[WORK REQUIRED] Each line that includes the word "Activos" should be copied from the records.

------------------------------------------------------------

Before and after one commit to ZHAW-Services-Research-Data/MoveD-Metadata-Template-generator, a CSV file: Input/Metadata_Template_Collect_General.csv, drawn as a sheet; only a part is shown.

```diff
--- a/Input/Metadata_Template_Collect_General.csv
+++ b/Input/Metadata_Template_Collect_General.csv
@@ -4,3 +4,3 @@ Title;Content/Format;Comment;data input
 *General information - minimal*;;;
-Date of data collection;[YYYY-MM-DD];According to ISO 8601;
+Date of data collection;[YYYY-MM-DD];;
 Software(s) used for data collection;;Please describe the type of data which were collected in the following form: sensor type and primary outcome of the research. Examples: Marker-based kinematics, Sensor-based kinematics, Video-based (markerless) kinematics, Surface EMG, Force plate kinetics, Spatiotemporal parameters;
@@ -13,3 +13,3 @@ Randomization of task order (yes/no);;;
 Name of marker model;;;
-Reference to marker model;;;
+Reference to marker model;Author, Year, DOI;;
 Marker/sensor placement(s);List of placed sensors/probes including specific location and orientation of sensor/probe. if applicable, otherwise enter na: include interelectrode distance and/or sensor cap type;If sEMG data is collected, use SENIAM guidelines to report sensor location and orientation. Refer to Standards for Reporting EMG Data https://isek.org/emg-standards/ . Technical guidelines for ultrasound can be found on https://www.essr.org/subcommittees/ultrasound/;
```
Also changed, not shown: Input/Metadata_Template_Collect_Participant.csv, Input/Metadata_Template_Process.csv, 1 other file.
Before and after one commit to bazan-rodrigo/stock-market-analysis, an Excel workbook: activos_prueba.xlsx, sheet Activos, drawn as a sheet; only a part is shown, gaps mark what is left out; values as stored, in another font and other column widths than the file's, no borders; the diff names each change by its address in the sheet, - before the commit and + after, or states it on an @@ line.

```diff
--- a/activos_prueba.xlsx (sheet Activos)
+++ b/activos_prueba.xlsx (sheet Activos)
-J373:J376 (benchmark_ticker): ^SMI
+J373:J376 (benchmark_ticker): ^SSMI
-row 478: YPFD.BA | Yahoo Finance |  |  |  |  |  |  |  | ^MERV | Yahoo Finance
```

------------------------------------------------------------

[FINISHED TASK]
Before and after one commit to bazan-rodrigo/stock-market-analysis, an Excel workbook: activos_prueba.xlsx, sheet Activos, drawn as a sheet; only a part is shown, gaps mark what is left out; values as stored, in another font and other column widths than the file's, no borders; the diff names each change by its address in the sheet, - before the commit and + after, or states it on an @@ line.
--- a/activos_prueba.xlsx (sheet Activos)
+++ b/activos_prueba.xlsx (sheet Activos)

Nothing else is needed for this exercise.